We have lost sight of the fact that Christians cannot live like “everyone else”. The foolish notion that there is no specifically Christian morality is merely one way of saying that a fundamental concept has been lost: the “distinctively Christian” as opposed to the models offered by the “world”. Even religious orders and congregations have confused true reform with a relaxation of the traditional austerity previously practiced. They have confused renewal with comfort. To give a small but concrete example: a religious reported to me that the downfall of his monastery began very concretely with the declaration that it was “no longer practicable” for the religious to rise during the night to recite the nocturnal office. But that was not the end of the matter. The religious replaced this uncontested but significant “sacrifice” by staying up late at night to watch television. An apparently minor matter. But the present-day decline of the indispensable austerity of Christian life, beginning with that of religious orders, is composed of just such “minor matters”. Christians must realize today more than ever before that they belong to a minority and are in opposition to all that appears good, natural, and logical, to what the New Testament calls “the spirit of the world”.

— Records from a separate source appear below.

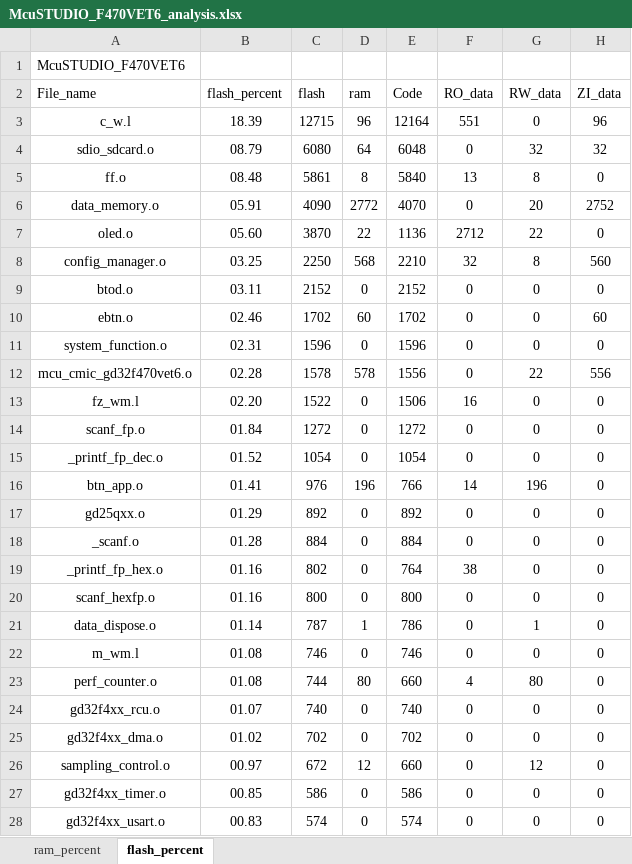
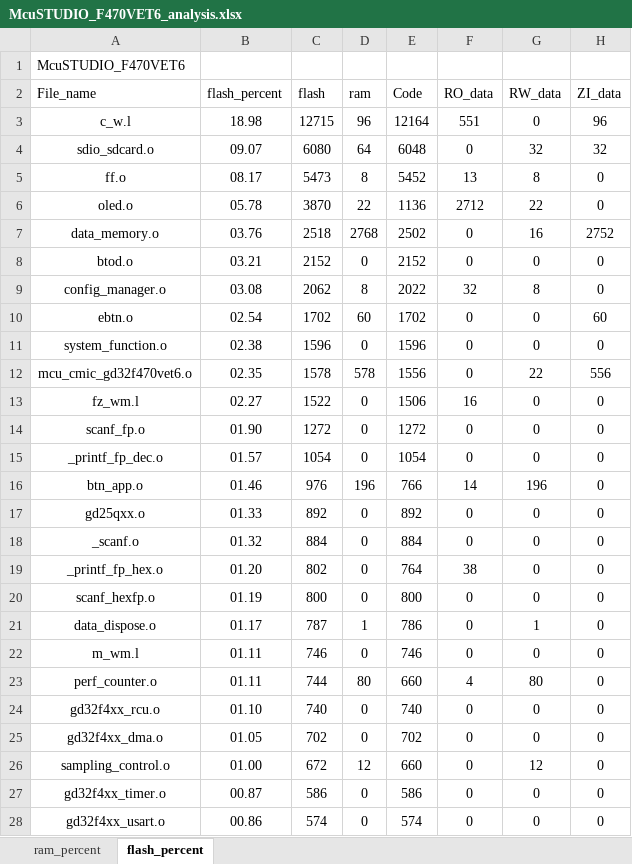
Before and after one commit to Rolmoland/Gamecc, an Excel workbook: MDK/McuSTUDIO_F470VET6_analysis.xlsx, sheet flash_percent, drawn as a sheet; only a part is shown; values as stored, in another font and other column widths than the file's, no borders; charts and pictures and table styles not drawn; removed rows and columns are numbered as before the commit, all else as after; the diff covers the shown part only; the diff names each change by its address in the sheet, - before the commit and + after, or states it on an @@ line.

```diff
--- a/MDK/McuSTUDIO_F470VET6_analysis.xlsx (sheet flash_percent)
+++ b/MDK/McuSTUDIO_F470VET6_analysis.xlsx (sheet flash_percent)
-B3 (flash_percent): 18.39
+B3 (flash_percent): 18.98
-B4 (flash_percent): 08.79
+B4 (flash_percent): 09.07
-B5 (flash_percent): 08.48
+B5 (flash_percent): 08.17
-C5 (flash): 5861
+C5 (flash): 5473
-E5 (Code): 5840
+E5 (Code): 5452
-row 6: data_memory.o | 05.91 | 4090 | 2772 | 4070 | 0 | 20 | 2752
-B6 (flash_percent): 05.60
+B6 (flash_percent): 05.78
-row 8: config_manager.o | 03.25 | 2250 | 568 | 2210 | 32 | 8 | 560
+row 7: data_memory.o | 03.76 | 2518 | 2768 | 2502 | 0 | 16 | 2752
-B8 (flash_percent): 03.11
+B8 (flash_percent): 03.21
+row 9: config_manager.o | 03.08 | 2062 | 8 | 2022 | 32 | 8 | 0
-B10 (flash_percent): 02.46
+B10 (flash_percent): 02.54
-B11 (flash_percent): 02.31
+B11 (flash_percent): 02.38
-B12 (flash_percent): 02.28
+B12 (flash_percent): 02.35
-B13 (flash_percent): 02.20
+B13 (flash_percent): 02.27
-B14 (flash_percent): 01.84
+B14 (flash_percent): 01.90
-B15 (flash_percent): 01.52
+B15 (flash_percent): 01.57
-B16 (flash_percent): 01.41
+B16 (flash_percent): 01.46
-B17 (flash_percent): 01.29
+B17 (flash_percent): 01.33
-B18 (flash_percent): 01.28
+B18 (flash_percent): 01.32
-B19 (flash_percent): 01.16
+B19 (flash_percent): 01.20
-B20 (flash_percent): 01.16
+B20 (flash_percent): 01.19
-B21 (flash_percent): 01.14
+B21 (flash_percent): 01.17
-B22:B23 (flash_percent): 01.08
+B22:B23 (flash_percent): 01.11
-B24 (flash_percent): 01.07
+B24 (flash_percent): 01.10
-B25 (flash_percent): 01.02
+B25 (flash_percent): 01.05
-B26 (flash_percent): 00.97
+B26 (flash_percent): 01.00
-B27 (flash_percent): 00.85
+B27 (flash_percent): 00.87
-B28 (flash_percent): 00.83
+B28 (flash_percent): 00.86
```
Also changed, not shown: 60 edited cells elsewhere in this sheet, sheet ram_percent, charts or pictures, 48 other files.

Ratzinger, J. (1992). Co-Workers of the Truth: Meditations for Every Day of the Year. (M. F. McCarthy & L. Krauth, Trans., I. Grassl, Ed.) (p. 273). San Francisco: Ignatius Press.